Often, voters hope their ballot isn't canceled out by their partner, but nobody I know wants it canceled out by a fraudulent voter. Personally, as a Minnesota citizen, I believe all legal voters have the right to expect the state to count and protect each and every legitimate vote. (Thus the Voter ID Amendment on the November Ballot.)
But Mark Ritchie, our Secretary of State, doesn't think so. His position on validating legal votes is it will cost too much and could delay election results by a week or more. (DL Record 9/2/12). Surely he jests! Haven't we seen election results drag on for months in this state, often involving voting irregularities, and how much does that cost?
Ritchie goes on to state that if the Voter ID Amendment is approved, "half a million people's votes won't be counted for a week -- it will change the outcome." Touché'! Most Minnesotans don't care how long it takes, we want the outcome to be determined by legitimate voters!

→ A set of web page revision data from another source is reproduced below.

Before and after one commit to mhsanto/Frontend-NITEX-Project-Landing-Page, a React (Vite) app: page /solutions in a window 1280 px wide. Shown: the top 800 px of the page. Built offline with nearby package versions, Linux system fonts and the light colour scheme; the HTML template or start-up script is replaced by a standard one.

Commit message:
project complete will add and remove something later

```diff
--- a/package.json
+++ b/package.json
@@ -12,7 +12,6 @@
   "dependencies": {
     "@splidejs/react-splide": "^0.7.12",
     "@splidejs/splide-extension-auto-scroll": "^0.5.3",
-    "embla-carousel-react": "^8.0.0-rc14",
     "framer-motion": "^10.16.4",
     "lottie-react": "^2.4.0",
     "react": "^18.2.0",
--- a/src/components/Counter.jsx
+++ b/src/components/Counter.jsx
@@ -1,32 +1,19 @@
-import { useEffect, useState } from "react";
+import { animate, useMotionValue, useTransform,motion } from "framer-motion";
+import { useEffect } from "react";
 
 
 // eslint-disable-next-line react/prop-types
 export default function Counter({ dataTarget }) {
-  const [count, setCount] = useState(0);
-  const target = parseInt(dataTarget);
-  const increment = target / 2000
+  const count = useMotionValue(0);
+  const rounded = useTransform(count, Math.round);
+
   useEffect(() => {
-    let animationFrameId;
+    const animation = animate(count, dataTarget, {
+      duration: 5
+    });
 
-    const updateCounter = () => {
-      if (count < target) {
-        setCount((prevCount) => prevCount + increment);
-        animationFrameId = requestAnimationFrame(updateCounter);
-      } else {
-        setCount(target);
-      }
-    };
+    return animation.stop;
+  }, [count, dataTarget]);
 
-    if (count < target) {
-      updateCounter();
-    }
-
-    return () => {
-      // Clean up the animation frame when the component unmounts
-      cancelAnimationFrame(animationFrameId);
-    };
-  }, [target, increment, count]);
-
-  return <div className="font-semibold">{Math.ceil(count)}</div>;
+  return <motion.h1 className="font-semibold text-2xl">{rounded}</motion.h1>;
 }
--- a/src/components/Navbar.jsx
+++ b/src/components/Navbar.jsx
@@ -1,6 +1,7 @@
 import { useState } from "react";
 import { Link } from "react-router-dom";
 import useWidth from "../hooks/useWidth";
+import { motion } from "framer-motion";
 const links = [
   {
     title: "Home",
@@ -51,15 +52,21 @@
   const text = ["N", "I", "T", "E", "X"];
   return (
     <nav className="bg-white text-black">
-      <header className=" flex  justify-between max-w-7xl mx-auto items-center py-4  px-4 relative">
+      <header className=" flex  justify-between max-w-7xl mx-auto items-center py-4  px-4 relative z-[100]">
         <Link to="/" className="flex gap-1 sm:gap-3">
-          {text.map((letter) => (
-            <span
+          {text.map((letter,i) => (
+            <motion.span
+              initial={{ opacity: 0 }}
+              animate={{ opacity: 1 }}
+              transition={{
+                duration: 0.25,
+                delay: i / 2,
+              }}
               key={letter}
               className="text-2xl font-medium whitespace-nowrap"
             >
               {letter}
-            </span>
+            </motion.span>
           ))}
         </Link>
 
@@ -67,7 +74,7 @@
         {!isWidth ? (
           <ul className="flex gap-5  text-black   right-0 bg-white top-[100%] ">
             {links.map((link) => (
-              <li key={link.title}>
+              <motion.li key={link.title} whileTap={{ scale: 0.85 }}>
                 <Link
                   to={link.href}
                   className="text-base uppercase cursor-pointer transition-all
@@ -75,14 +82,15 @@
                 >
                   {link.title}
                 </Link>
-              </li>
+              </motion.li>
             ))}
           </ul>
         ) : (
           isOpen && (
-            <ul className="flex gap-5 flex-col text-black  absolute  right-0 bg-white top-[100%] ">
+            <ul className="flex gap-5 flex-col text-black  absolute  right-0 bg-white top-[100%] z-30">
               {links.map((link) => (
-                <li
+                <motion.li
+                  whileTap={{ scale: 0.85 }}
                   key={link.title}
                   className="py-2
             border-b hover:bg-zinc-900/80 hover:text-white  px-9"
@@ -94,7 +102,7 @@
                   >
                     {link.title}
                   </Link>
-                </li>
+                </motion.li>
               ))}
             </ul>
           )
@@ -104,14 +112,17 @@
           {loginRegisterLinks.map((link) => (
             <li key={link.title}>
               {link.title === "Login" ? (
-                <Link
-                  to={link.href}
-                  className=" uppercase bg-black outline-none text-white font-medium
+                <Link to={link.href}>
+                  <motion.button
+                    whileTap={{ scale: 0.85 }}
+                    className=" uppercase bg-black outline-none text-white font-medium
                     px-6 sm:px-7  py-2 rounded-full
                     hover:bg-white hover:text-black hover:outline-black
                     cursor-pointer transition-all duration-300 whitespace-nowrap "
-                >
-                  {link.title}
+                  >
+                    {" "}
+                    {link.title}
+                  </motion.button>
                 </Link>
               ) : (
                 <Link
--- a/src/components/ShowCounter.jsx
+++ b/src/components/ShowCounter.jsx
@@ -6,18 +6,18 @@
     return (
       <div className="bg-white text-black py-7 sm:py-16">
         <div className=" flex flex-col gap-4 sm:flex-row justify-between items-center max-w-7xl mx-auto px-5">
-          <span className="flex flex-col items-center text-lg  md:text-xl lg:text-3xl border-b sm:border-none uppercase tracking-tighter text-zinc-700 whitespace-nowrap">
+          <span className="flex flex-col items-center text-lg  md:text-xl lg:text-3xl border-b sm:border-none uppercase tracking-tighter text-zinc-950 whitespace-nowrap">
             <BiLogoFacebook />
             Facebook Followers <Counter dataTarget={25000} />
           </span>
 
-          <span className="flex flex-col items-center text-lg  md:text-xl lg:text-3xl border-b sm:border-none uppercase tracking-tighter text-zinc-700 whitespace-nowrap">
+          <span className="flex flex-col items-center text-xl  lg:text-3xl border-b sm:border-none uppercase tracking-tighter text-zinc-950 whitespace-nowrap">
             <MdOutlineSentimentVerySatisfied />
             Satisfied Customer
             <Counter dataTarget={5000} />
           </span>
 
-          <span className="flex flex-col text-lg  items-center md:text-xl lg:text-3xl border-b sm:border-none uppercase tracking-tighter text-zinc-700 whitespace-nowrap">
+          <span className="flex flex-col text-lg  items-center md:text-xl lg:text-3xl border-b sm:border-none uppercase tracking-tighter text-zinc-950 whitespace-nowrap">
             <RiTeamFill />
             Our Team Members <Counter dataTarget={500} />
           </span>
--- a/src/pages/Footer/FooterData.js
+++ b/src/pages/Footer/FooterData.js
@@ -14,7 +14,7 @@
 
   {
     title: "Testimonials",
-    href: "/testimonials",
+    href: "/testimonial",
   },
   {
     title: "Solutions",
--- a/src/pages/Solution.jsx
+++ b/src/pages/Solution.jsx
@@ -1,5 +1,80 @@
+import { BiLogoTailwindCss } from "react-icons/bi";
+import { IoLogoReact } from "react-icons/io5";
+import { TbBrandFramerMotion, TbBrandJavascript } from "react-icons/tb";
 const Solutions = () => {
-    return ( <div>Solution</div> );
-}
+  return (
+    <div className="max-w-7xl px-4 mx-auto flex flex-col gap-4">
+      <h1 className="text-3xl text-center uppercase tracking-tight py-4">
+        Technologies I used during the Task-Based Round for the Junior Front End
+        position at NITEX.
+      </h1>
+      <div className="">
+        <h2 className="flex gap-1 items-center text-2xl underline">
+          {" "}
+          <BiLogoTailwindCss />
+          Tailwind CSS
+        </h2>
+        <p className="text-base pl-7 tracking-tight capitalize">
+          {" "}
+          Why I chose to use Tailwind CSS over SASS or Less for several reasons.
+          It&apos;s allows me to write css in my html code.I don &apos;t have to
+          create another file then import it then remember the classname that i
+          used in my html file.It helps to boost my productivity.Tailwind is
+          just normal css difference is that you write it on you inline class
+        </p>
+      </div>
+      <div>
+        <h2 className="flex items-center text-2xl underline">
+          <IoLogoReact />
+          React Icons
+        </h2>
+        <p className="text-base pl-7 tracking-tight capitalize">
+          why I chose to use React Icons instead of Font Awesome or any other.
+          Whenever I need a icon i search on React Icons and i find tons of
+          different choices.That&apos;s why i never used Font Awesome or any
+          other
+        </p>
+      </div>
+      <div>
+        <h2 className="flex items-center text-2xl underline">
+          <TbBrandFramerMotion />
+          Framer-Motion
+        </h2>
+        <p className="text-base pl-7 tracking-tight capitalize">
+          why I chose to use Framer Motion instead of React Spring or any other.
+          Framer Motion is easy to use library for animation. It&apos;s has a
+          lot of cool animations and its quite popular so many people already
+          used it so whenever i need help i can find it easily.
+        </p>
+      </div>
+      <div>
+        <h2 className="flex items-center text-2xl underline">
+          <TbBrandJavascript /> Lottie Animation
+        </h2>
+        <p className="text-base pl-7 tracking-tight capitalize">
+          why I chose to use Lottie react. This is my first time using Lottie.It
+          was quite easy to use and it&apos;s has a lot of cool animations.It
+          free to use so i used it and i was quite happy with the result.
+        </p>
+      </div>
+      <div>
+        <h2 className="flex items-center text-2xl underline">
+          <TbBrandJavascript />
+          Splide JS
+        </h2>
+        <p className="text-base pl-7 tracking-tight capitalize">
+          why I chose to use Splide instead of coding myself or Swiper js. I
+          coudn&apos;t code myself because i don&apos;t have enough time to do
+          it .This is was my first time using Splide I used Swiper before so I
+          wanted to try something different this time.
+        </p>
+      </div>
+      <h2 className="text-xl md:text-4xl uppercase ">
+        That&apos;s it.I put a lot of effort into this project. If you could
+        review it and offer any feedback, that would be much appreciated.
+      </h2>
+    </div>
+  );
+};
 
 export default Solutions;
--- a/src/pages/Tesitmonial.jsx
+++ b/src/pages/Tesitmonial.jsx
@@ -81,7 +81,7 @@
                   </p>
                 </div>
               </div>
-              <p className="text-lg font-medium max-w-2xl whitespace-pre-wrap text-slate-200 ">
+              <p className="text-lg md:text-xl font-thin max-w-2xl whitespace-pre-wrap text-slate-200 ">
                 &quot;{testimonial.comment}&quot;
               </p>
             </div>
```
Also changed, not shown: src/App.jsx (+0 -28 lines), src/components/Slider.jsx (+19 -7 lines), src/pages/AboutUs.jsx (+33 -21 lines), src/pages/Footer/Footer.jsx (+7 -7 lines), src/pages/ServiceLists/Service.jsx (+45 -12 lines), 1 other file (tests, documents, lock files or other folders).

Ritchie surely knows that elections have consequences. Look at a couple recent Minnesota elections. In 2008, Minnesota's U.S. Senate race was decided by just 312 votes. In 2010 a State Representative was elected by only a 13 vote margin. The outcome of the Senate race provided the critical deciding vote, allowing passage of the Affordable Care Act (Obama Care), and how much is that costing us? Every vote does count!
I am an election judge, and I believe the election officials across Minnesota serve with integrity. But we are handicapped on election day by current election procedures. Currently, an unregistered person can walk into a polling place, complete an acceptable registration application, cast a regular ballot, which is tallied with the other ballots, and leave. After the election, all newly registered voters are mailed a postal verification card. The postcard confirms their registration and also is intended to verify that the voter actually lives in the precinct at the registered address.
In the last Presidential election, 6,224 postcards were returned as undeliverable! Some of these voters likely were legitimate. Certainly others were not, but their votes counted anyway, because their ballots can't be traced back! Furthermore, the State can't prosecute them because they can't be found, and even if they were found it would be hard to prove it was they who voted.
A more flagrant example of loose voting procedures concerns felons who, under Minnesota law, are prohibited from voting until they have finished serving probation. Yet in 2008 over 1,000 felons voted! The Voter ID Amendment will halt this atrocity.
The proposed Voter ID Amendment continues to allow same day registration and balloting, but provides a safeguard by using provisional ballots whenever a voter can't provide photo I.D. documentation. These provisional ballots are set aside for up to a week, allowing validation by the voter. All validated provisional ballots are then added to the regular ballot count and the others are discarded. The good news then is the provisional ballot doesn't disenfranchise legitimate voters but it surely discourages non-citizen voters, impersonators voting for deceased persons, fictional voters and double voters (vote early, vote often) from ever showing up at the polls. Nationally, 80 percent of provisional ballots cast are ultimately validated and counted.
Existing Photo ID's that are valid include driver's licenses as well as military and tribal ID's. That translates into as high as 97 percent of eligible voters already having the necessary identification. Anyone who does not have a Photo ID will be provided one by the state free of charge. That means no one should be left with their voting rights disenfranchised.
The bottom line is the Voter ID Amendment will accomplish two major goals for Minnesotans -- It will make it easier to vote and harder to cheat! Give a thumbs up to achieving those goals by voting "yes" on November 8. -- Ben E. Farner, Detroit Lakes